= Beginning of Section =
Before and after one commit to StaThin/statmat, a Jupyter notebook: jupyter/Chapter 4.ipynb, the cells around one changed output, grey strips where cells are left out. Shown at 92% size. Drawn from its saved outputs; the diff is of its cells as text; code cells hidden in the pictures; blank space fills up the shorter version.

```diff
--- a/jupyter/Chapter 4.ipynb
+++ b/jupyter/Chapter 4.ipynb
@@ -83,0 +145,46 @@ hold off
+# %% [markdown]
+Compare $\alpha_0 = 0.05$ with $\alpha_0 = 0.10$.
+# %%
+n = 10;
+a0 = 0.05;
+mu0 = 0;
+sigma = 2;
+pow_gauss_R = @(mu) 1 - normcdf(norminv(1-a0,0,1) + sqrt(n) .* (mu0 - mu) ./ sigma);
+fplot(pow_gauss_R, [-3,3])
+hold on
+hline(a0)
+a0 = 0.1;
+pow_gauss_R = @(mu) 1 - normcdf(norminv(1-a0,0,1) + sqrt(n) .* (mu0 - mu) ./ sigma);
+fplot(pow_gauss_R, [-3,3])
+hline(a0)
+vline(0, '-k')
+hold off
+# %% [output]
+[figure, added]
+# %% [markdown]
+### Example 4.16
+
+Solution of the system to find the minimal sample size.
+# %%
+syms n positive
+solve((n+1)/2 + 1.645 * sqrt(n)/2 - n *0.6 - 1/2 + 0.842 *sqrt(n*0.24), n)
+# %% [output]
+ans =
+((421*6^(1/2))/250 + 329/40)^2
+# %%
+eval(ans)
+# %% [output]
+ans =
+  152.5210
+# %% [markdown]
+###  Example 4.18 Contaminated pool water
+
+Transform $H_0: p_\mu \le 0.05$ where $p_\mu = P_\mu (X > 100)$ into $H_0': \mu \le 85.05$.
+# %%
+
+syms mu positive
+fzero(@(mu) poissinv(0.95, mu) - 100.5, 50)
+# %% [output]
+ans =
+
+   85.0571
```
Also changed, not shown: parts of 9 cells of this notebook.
= End of Section =
- **Problem statement**
Look for the word "Chapter" throughout the material above and copy every line that has it.

- **Response area**
Before and after one commit to StaThin/statmat, a Jupyter notebook: jupyter/Chapter 4.ipynb, the cells around one changed output, grey strips where cells are left out. Shown at 92% size. Drawn from its saved outputs; the diff is of its cells as text; code cells hidden in the pictures; blank space fills up the shorter version.
--- a/jupyter/Chapter 4.ipynb
+++ b/jupyter/Chapter 4.ipynb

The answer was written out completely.